  • Similarly, the packaging material of frozen meat and poultry should be carefully removed and disposed of without having contact with any other food or kitchen utensils or surfaces.
  • The same applies to precautions when handling eggshells.
  • In general, other work surfaces and dishes should be used for ready-to-eat food, as for raw meat, fish, and marine animals or raw eggs. If this is not possible, cleaning and disinfection must be guaranteed even better.
  • Vegetables and salads as well as fruit should have contact with other foods (especially ready-to-eat foods) only after thorough washing (good watering).


Further Tips on Infection And Hygiene Issues
  • For the processing of raw meat or fish, it is best to use stone slabs (e.g. marble), since wood-cutting boards cannot be cleaned into the wood fibers and often also recommended plastic boards can leave microplastics traces in the food, which, especially when heated, form toxic substances that can cause a long-term strain on the organism.
  • The stone slabs used for meat processing should be cleaned under hot water immediately after use. In the dishwasher, this would also have to happen immediately and only with programs that heat above 70°C.
  • Dishrags, sponges, hand and dishtowels should be changed more often, and the dishes brushes should be added daily with the dishes in the dishwasher so that they are cleaned at the hot program.
  • Sponges of any kind are usually germ-sources, as they are difficult to clean.
  • Modern synthetic washing rags should often be replaced and washed in the washing machine under the cooking program; make sure that the washing machine is also cleaned more often (in certain chambers, which are poorly ventilated and where remains standing water, can be contaminated by mold).
  • Good washing of fruits and vegetables is always recommended. 
  • For leaf salads, it is better to choose those that do not have a large outer contact surface (rather prefer salads with closed leaves). Organic salads should also be well washed - watered.
  • Always care should be taken to ensure good quality (fresh, flawless products). In this respect, it is advantageous to buy only small quantities that have a safe transport and safe cold chain(also use cooling boxes or insulated coolers with cooling ice packs for your transport).
  • The food should usually be stored in the refrigerator and it should be processed and consumed or frozen within 1-2 days.
  • You should pay attention to the best-before date or the consumption date. During pregnancy, it is best to choose always the packaging for perishable foods that have a longer shelf life date.
  • For pregnant women, the safest food and drinks are always technically correct, freshly prepared, which are consumed immediately.

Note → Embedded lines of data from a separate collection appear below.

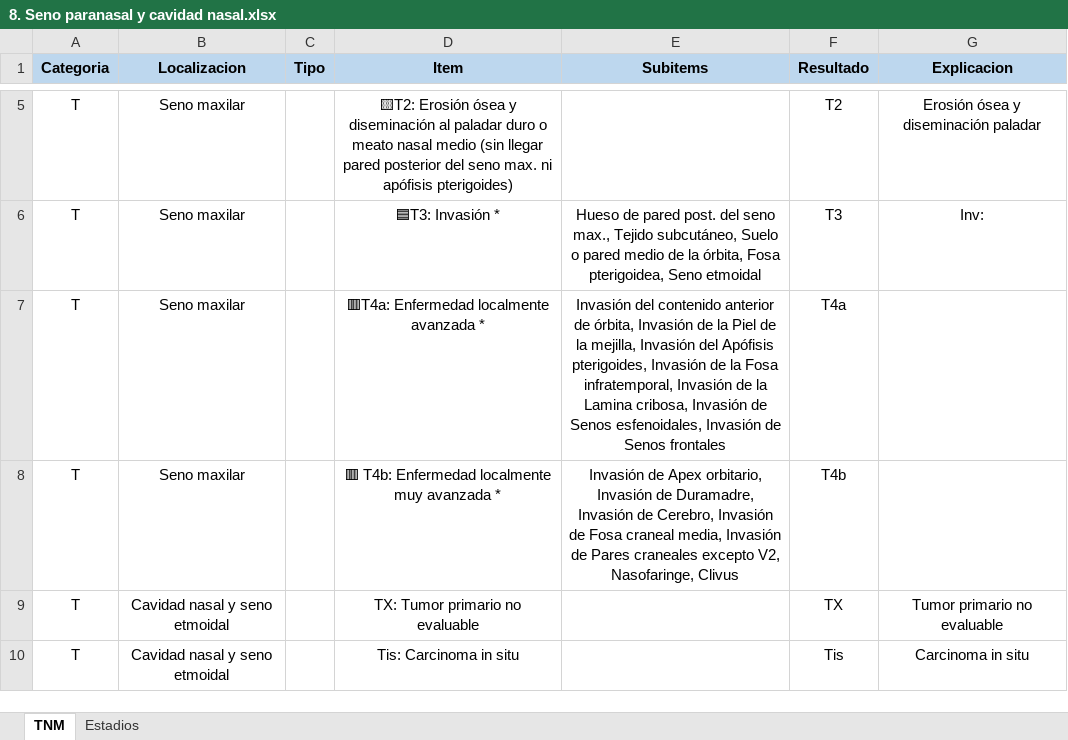
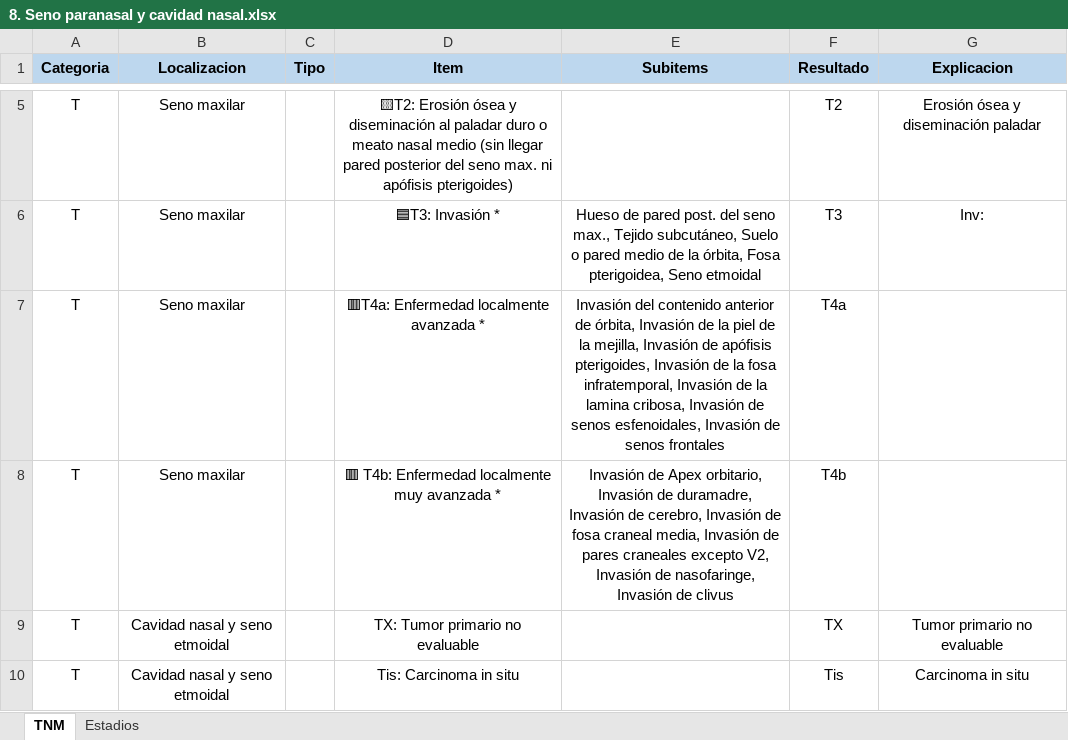
Before and after one commit to ivanmr200/clasificador-tnm-cabeza-cuello, an Excel workbook: tumores/8. Seno paranasal y cavidad nasal.xlsx, sheet TNM, drawn as a sheet; only a part is shown, gaps mark what is left out; values as stored, in another font and other column widths than the file's, no borders; the diff names each change by its address in the sheet, - before the commit and + after, or states it on an @@ line.

Commit message:
Tumores

```diff
--- a/tumores/8. Seno paranasal y cavidad nasal.xlsx (sheet TNM)
+++ b/tumores/8. Seno paranasal y cavidad nasal.xlsx (sheet TNM)
-E7 (Subitems): …de la Piel de la mejilla, Invasión del Apófisis pterigoides, Invasión de la Fosa infratemporal, Invasión de la Lamina cribosa, Invasión de Senos esfenoidales, Invasión de Senos frontales
+E7 (Subitems): …de la piel de la mejilla, Invasión de apófisis pterigoides, Invasión de la fosa infratemporal, Invasión de la lamina cribosa, Invasión de senos esfenoidales, Invasión de senos frontales
-E8 (Subitems): …Invasión de Duramadre, Invasión de Cerebro, Invasión de Fosa craneal media, Invasión de Pares craneales excepto V2, Nasofaringe, Clivus
+E8 (Subitems): …Invasión de duramadre, Invasión de cerebro, Invasión de fosa craneal media, Invasión de pares craneales excepto V2, Invasión de nasofaringe, Invasión de clivus
```
Also changed, not shown: tumores/1. Labio y cavidad oral.xlsx, tumores/2. Nasofaringe.xlsx, 5 other files.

Theme Storage

For some fruits (tropical fruit) and vegetables such as tomato, zucchini, cucumber it is advantageous in terms of aroma if the storage temperature is not below 8-10°C. In any case, care should be taken to ensure that a cover keeps flies away, as these can transmit infection germs to them. The same applies to other foods stored outside the refrigerator.

Vacuum-packed foods are not necessarily better protected. Insofar as contamination had taken place before, listeria, for example, can multiply even in vacuum packaging and refrigerator storage. The long-term storage of such products even promotes the selective propagation of listeria.

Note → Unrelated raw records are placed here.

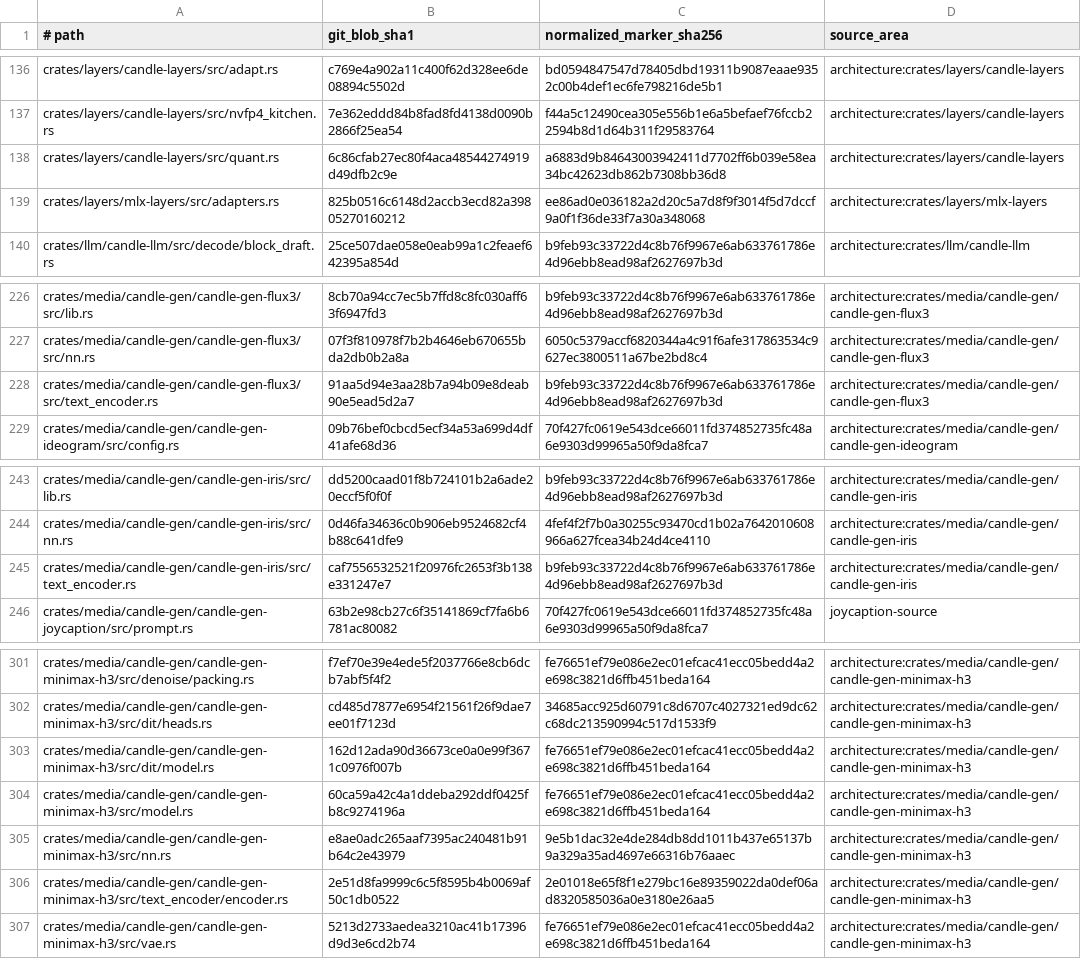
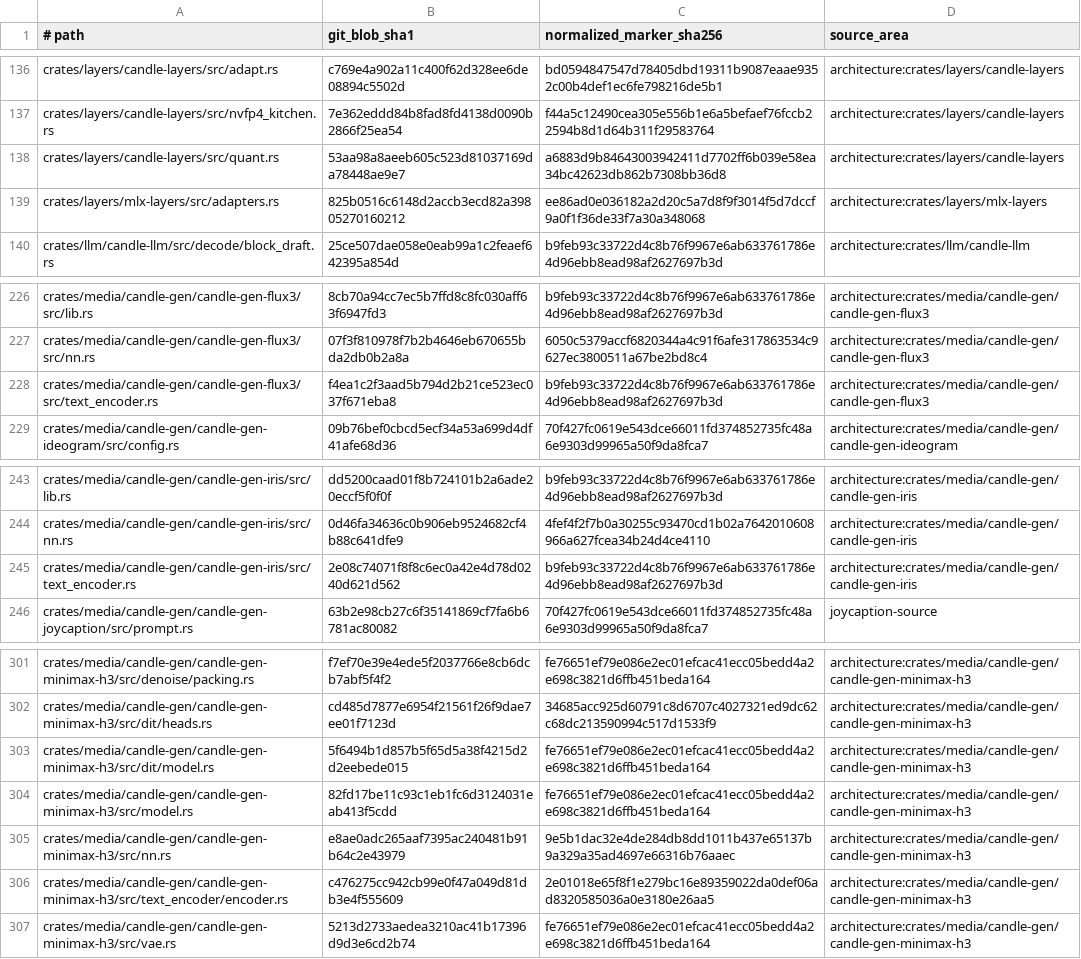
Before and after one commit to SceneWorks/SceneWorks, a TSV file: config/inference-provenance-candidates.tsv, drawn as a sheet; only a part is shown, gaps mark what is left out.

```diff
--- a/config/inference-provenance-candidates.tsv
+++ b/config/inference-provenance-candidates.tsv
@@ -137,3 +137,3 @@ crates/layers/candle-layers/src/adapt.rs	c769e4a902a11c400f62d328ee6de08894c5502
 crates/layers/candle-layers/src/nvfp4_kitchen.rs	7e362eddd84b8fad8fd4138d0090b2866f25ea54	f44a5c12490cea305e556b1e6a5befaef76fccb22594b8d1d64b311f29583764	architecture:crates/layers/candle-layers
-crates/layers/candle-layers/src/quant.rs	6c86cfab27ec80f4aca48544274919d49dfb2c9e	a6883d9b84643003942411d7702ff6b039e58ea34bc42623db862b7308bb36d8	architecture:crates/layers/candle-layers
+crates/layers/candle-layers/src/quant.rs	53aa98a8aeeb605c523d81037169da78448ae9e7	a6883d9b84643003942411d7702ff6b039e58ea34bc42623db862b7308bb36d8	architecture:crates/layers/candle-layers
 crates/layers/mlx-layers/src/adapters.rs	825b0516c6148d2accb3ecd82a39805270160212	ee86ad0e036182a2d20c5a7d8f9f3014f5d7dccf9a0f1f36de33f7a30a348068	architecture:crates/layers/mlx-layers
@@ -227,3 +227,3 @@ crates/media/candle-gen/candle-gen-flux3/src/lib.rs	8cb70a94cc7ec5b7ffd8c8fc030a
 crates/media/candle-gen/candle-gen-flux3/src/nn.rs	07f3f810978f7b2b4646eb670655bda2db0b2a8a	6050c5379accf6820344a4c91f6afe317863534c9627ec3800511a67be2bd8c4	architecture:crates/media/candle-gen/candle-gen-flux3
-crates/media/candle-gen/candle-gen-flux3/src/text_encoder.rs	91aa5d94e3aa28b7a94b09e8deab90e5ead5d2a7	b9feb93c33722d4c8b76f9967e6ab633761786e4d96ebb8ead98af2627697b3d	architecture:crates/media/candle-gen/candle-gen-flux3
+crates/media/candle-gen/candle-gen-flux3/src/text_encoder.rs	f4ea1c2f3aad5b794d2b21ce523ec037f671eba8	b9feb93c33722d4c8b76f9967e6ab633761786e4d96ebb8ead98af2627697b3d	architecture:crates/media/candle-gen/candle-gen-flux3
 crates/media/candle-gen/candle-gen-ideogram/src/config.rs	09b76bef0cbcd5ecf34a53a699d4df41afe68d36	70f427fc0619e543dce66011fd374852735fc48a6e9303d99965a50f9da8fca7	architecture:crates/media/candle-gen/candle-gen-ideogram
@@ -244,3 +244,3 @@ crates/media/candle-gen/candle-gen-iris/src/lib.rs	dd5200caad01f8b724101b2a6ade2
 crates/media/candle-gen/candle-gen-iris/src/nn.rs	0d46fa34636c0b906eb9524682cf4b88c641dfe9	4fef4f2f7b0a30255c93470cd1b02a7642010608966a627fcea34b24d4ce4110	architecture:crates/media/candle-gen/candle-gen-iris
-crates/media/candle-gen/candle-gen-iris/src/text_encoder.rs	caf7556532521f20976fc2653f3b138e331247e7	b9feb93c33722d4c8b76f9967e6ab633761786e4d96ebb8ead98af2627697b3d	architecture:crates/media/candle-gen/candle-gen-iris
+crates/media/candle-gen/candle-gen-iris/src/text_encoder.rs	2e08c74071f8f8c6ec0a42e4d78d0240d621d562	b9feb93c33722d4c8b76f9967e6ab633761786e4d96ebb8ead98af2627697b3d	architecture:crates/media/candle-gen/candle-gen-iris
 crates/media/candle-gen/candle-gen-joycaption/src/prompt.rs	63b2e98cb27c6f35141869cf7fa6b6781ac80082	70f427fc0619e543dce66011fd374852735fc48a6e9303d99965a50f9da8fca7	joycaption-source
@@ -302,6 +302,6 @@ crates/media/candle-gen/candle-gen-minimax-h3/src/denoise/packing.rs	f7ef70e39e4
 crates/media/candle-gen/candle-gen-minimax-h3/src/dit/heads.rs	cd485d7877e6954f21561f26f9dae7ee01f7123d	34685acc925d60791c8d6707c4027321ed9dc62c68dc213590994c517d1533f9	architecture:crates/media/candle-gen/candle-gen-minimax-h3
-crates/media/candle-gen/candle-gen-minimax-h3/src/dit/model.rs	162d12ada90d36673ce0a0e99f3671c0976f007b	fe76651ef79e086e2ec01efcac41ecc05bedd4a2e698c3821d6ffb451beda164	architecture:crates/media/candle-gen/candle-gen-minimax-h3
-crates/media/candle-gen/candle-gen-minimax-h3/src/model.rs	60ca59a42c4a1ddeba292ddf0425fb8c9274196a	fe76651ef79e086e2ec01efcac41ecc05bedd4a2e698c3821d6ffb451beda164	architecture:crates/media/candle-gen/candle-gen-minimax-h3
+crates/media/candle-gen/candle-gen-minimax-h3/src/dit/model.rs	5f6494b1d857b5f65d5a38f4215d2d2eebede015	fe76651ef79e086e2ec01efcac41ecc05bedd4a2e698c3821d6ffb451beda164	architecture:crates/media/candle-gen/candle-gen-minimax-h3
+crates/media/candle-gen/candle-gen-minimax-h3/src/model.rs	82fd17be11c93c1eb1fc6d3124031eab413f5cdd	fe76651ef79e086e2ec01efcac41ecc05bedd4a2e698c3821d6ffb451beda164	architecture:crates/media/candle-gen/candle-gen-minimax-h3
 crates/media/candle-gen/candle-gen-minimax-h3/src/nn.rs	e8ae0adc265aaf7395ac240481b91b64c2e43979	9e5b1dac32e4de284db8dd1011b437e65137b9a329a35ad4697e66316b76aaec	architecture:crates/media/candle-gen/candle-gen-minimax-h3
-crates/media/candle-gen/candle-gen-minimax-h3/src/text_encoder/encoder.rs	2e51d8fa9999c6c5f8595b4b0069af50c1db0522	2e01018e65f8f1e279bc16e89359022da0def06ad8320585036a0e3180e26aa5	architecture:crates/media/candle-gen/candle-gen-minimax-h3
+crates/media/candle-gen/candle-gen-minimax-h3/src/text_encoder/encoder.rs	c476275cc942cb99e0f47a049d81db3e4f555609	2e01018e65f8f1e279bc16e89359022da0def06ad8320585036a0e3180e26aa5	architecture:crates/media/candle-gen/candle-gen-minimax-h3
 crates/media/candle-gen/candle-gen-minimax-h3/src/vae.rs	5213d2733aedea3210ac41b17396d9d3e6cd2b74	fe76651ef79e086e2ec01efcac41ecc05bedd4a2e698c3821d6ffb451beda164	architecture:crates/media/candle-gen/candle-gen-minimax-h3
```
Also changed, not shown: 21 other files.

So even if they are vacuum-packed foods, they should be purchased as far as possible before the stated minimum shelf life has expired and then consumed quickly – if possible, with sufficient heating.

Prof. Dr. Werner Seebauer is Dean of Studies – Association of German Preventologists, Head of Preventive Medicine Department of Institute of Transcultural Health Sciences (European University Viadrina) and Head of Preventive Medicine – NESA (The New European Surgical Academy). Since 2000, prof. dr. Werner Seebauer worked only in preventive medicine, after ten years spent at the Frankfurt University Hospital. He is also involved in the medical professionals training for nutrition and prevention.